TO DO: Give back each line of the data exactly.

-------- DATA SHOWN

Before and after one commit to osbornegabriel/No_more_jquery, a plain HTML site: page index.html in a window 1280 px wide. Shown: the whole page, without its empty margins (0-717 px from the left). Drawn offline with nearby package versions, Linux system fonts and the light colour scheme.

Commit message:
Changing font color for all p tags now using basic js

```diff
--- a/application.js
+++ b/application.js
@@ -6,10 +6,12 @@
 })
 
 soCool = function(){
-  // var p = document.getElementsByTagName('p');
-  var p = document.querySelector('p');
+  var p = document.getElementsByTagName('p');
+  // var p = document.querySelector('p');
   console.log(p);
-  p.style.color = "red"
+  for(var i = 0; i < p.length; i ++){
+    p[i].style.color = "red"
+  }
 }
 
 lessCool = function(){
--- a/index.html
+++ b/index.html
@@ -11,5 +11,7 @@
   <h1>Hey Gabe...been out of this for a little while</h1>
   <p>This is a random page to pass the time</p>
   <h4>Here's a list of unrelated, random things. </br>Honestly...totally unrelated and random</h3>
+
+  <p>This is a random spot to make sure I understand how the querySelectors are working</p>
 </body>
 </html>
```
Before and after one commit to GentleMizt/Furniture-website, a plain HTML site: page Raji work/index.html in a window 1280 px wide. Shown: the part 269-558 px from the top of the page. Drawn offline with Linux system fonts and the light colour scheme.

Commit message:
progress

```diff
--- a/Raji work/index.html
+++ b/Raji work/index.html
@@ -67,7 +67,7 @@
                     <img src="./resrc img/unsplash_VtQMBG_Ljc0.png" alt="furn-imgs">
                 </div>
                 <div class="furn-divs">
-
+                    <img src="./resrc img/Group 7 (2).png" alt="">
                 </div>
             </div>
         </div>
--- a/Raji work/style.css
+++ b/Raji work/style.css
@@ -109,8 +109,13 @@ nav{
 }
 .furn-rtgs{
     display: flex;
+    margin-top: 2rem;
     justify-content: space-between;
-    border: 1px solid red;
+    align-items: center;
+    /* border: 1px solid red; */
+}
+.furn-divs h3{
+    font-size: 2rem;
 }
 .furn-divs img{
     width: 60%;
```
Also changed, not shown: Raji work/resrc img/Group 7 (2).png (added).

----------------

THE COMPLETED TASK:
Before and after one commit to osbornegabriel/No_more_jquery, a plain HTML site: page index.html in a window 1280 px wide. Shown: the whole page, without its empty margins (0-717 px from the left). Drawn offline with nearby package versions, Linux system fonts and the light colour scheme.

Commit message:
Changing font color for all p tags now using basic js

```diff
--- a/application.js
+++ b/application.js
@@ -6,10 +6,12 @@
 })
 
 soCool = function(){
-  // var p = document.getElementsByTagName('p');
-  var p = document.querySelector('p');
+  var p = document.getElementsByTagName('p');
+  // var p = document.querySelector('p');
   console.log(p);
-  p.style.color = "red"
+  for(var i = 0; i < p.length; i ++){
+    p[i].style.color = "red"
+  }
 }
 
 lessCool = function(){
--- a/index.html
+++ b/index.html
@@ -11,5 +11,7 @@
   <h1>Hey Gabe...been out of this for a little while</h1>
   <p>This is a random page to pass the time</p>
   <h4>Here's a list of unrelated, random things. </br>Honestly...totally unrelated and random</h3>
+
+  <p>This is a random spot to make sure I understand how the querySelectors are working</p>
 </body>
 </html>
```
Before and after one commit to GentleMizt/Furniture-website, a plain HTML site: page Raji work/index.html in a window 1280 px wide. Shown: the part 269-558 px from the top of the page. Drawn offline with Linux system fonts and the light colour scheme.

Commit message:
progress

```diff
--- a/Raji work/index.html
+++ b/Raji work/index.html
@@ -67,7 +67,7 @@
                     <img src="./resrc img/unsplash_VtQMBG_Ljc0.png" alt="furn-imgs">
                 </div>
                 <div class="furn-divs">
-
+                    <img src="./resrc img/Group 7 (2).png" alt="">
                 </div>
             </div>
         </div>
--- a/Raji work/style.css
+++ b/Raji work/style.css
@@ -109,8 +109,13 @@ nav{
 }
 .furn-rtgs{
     display: flex;
+    margin-top: 2rem;
     justify-content: space-between;
-    border: 1px solid red;
+    align-items: center;
+    /* border: 1px solid red; */
+}
+.furn-divs h3{
+    font-size: 2rem;
 }
 .furn-divs img{
     width: 60%;
```
Also changed, not shown: Raji work/resrc img/Group 7 (2).png (added).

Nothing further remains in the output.